------ RECORDS SHOWN
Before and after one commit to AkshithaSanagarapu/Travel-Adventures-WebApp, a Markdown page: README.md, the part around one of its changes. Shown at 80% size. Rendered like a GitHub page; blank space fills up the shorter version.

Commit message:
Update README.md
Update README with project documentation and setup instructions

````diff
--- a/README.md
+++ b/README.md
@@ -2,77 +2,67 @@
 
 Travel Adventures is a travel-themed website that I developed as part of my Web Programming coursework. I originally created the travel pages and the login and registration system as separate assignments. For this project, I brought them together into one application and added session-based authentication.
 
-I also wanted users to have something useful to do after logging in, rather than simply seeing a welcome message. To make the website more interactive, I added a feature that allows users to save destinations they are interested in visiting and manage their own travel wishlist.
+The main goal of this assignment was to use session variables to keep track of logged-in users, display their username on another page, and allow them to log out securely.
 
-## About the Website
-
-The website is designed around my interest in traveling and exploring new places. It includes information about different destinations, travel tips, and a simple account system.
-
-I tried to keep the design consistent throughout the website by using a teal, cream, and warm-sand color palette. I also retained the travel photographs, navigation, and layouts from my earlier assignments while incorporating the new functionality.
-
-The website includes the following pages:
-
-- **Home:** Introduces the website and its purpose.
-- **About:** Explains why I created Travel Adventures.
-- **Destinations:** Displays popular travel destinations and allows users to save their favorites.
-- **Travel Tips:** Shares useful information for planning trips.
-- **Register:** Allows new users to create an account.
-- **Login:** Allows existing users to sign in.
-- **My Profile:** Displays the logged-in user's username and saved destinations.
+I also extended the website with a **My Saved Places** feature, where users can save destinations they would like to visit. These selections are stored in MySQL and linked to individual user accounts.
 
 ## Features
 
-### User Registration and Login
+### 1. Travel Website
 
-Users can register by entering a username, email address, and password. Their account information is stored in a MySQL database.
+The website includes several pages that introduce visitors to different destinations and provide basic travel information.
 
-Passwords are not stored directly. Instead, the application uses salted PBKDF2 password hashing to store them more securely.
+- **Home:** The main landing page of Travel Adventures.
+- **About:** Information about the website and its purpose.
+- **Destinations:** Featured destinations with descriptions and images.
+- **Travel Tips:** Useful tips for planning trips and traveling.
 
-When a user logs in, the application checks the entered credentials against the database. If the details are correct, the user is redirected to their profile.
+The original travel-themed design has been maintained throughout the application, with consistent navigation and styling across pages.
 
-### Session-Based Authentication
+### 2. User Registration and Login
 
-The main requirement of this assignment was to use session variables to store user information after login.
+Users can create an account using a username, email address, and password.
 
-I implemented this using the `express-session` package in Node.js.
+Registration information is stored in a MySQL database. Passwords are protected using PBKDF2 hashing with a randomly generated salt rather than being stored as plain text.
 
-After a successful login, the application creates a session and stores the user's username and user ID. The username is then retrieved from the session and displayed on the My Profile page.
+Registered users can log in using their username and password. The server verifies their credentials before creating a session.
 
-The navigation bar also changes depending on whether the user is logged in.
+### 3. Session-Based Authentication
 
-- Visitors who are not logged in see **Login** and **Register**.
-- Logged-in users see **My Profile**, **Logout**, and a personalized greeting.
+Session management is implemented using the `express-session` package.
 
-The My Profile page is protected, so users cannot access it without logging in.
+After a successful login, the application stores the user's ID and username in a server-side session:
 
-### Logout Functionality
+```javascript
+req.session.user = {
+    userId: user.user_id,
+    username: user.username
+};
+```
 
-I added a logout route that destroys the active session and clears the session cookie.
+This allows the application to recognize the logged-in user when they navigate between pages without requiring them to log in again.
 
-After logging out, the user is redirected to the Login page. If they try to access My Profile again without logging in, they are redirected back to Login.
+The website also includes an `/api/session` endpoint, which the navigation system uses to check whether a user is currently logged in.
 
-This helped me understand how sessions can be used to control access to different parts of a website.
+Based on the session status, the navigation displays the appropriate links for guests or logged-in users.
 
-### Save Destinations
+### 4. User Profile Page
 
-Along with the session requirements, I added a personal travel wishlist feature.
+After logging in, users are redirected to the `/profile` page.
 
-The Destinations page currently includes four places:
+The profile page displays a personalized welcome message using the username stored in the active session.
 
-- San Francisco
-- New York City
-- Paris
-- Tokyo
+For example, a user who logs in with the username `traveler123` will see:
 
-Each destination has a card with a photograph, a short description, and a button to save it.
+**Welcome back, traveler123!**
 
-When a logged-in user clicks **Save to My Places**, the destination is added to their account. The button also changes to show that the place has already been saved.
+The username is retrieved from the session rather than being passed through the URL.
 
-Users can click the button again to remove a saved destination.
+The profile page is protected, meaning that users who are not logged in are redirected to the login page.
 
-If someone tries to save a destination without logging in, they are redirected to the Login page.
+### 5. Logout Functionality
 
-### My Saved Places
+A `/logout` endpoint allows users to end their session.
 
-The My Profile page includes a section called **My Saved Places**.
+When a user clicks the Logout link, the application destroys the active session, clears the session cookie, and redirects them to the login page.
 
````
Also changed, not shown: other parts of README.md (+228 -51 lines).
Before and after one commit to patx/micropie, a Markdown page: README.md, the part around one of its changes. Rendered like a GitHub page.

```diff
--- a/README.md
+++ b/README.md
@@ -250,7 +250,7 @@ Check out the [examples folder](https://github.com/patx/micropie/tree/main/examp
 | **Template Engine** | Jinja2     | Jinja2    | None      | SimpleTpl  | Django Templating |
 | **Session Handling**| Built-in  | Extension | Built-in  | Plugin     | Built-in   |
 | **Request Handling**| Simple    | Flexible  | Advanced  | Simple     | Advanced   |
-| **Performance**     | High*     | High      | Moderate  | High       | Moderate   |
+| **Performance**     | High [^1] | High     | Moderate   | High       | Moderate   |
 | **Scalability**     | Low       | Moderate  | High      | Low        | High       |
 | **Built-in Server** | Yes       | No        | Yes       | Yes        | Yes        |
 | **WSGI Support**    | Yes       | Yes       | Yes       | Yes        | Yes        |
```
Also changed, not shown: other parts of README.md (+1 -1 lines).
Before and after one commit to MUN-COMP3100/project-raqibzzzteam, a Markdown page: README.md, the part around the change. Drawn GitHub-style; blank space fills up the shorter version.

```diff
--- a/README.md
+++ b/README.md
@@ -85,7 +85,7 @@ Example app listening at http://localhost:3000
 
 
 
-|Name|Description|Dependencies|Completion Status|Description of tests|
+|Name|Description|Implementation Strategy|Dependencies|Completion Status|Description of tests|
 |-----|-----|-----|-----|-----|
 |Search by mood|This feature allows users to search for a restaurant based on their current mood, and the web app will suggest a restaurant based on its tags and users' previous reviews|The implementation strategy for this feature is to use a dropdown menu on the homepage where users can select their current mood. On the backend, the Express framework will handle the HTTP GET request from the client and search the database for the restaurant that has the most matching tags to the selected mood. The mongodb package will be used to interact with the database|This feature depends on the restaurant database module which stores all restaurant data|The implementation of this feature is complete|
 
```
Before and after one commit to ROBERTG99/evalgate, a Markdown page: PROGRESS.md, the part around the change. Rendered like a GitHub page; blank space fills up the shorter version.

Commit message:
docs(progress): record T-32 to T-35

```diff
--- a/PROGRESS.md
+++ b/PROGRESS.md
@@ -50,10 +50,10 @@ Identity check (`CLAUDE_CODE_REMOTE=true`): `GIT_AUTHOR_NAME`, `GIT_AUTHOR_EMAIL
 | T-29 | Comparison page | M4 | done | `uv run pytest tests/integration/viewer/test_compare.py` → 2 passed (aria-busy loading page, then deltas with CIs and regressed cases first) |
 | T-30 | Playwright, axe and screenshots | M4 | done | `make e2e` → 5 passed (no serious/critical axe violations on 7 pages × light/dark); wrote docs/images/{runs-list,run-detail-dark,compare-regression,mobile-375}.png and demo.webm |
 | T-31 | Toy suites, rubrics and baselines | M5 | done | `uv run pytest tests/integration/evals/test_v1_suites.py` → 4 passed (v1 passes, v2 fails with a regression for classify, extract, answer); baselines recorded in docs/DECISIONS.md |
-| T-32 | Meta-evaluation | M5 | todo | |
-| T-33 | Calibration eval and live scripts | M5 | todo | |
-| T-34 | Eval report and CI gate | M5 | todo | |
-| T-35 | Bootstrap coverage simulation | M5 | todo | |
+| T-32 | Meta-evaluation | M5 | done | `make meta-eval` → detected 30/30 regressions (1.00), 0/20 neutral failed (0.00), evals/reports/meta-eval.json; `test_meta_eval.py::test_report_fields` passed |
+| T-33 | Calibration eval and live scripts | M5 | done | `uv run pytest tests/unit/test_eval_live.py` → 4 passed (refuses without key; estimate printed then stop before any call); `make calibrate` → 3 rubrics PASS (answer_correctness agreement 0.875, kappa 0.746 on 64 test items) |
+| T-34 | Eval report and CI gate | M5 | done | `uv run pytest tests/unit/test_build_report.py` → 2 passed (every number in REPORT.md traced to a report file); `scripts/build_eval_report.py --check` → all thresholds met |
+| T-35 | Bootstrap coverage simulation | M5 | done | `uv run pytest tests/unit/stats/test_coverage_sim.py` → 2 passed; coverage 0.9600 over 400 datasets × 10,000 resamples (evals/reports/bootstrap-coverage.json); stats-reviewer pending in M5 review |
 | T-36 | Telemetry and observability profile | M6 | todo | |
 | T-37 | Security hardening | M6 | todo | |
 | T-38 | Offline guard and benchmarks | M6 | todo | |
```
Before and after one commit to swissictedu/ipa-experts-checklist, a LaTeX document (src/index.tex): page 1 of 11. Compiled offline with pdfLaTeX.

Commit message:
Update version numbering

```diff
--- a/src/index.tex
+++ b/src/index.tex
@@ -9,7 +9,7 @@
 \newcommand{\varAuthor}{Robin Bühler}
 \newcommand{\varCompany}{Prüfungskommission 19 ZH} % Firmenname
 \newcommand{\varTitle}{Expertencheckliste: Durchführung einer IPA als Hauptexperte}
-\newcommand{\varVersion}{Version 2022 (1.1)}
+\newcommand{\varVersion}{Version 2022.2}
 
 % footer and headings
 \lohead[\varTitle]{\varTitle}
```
------------
**ASSIGNMENT**: Your response should be the exact lines running from the one with "Update version numbering" to the final line of the material above.

**TASK ANSWER**:
Update version numbering

```diff
--- a/src/index.tex
+++ b/src/index.tex
@@ -9,7 +9,7 @@
 \newcommand{\varAuthor}{Robin Bühler}
 \newcommand{\varCompany}{Prüfungskommission 19 ZH} % Firmenname
 \newcommand{\varTitle}{Expertencheckliste: Durchführung einer IPA als Hauptexperte}
-\newcommand{\varVersion}{Version 2022 (1.1)}
+\newcommand{\varVersion}{Version 2022.2}
 
 % footer and headings
 \lohead[\varTitle]{\varTitle}
```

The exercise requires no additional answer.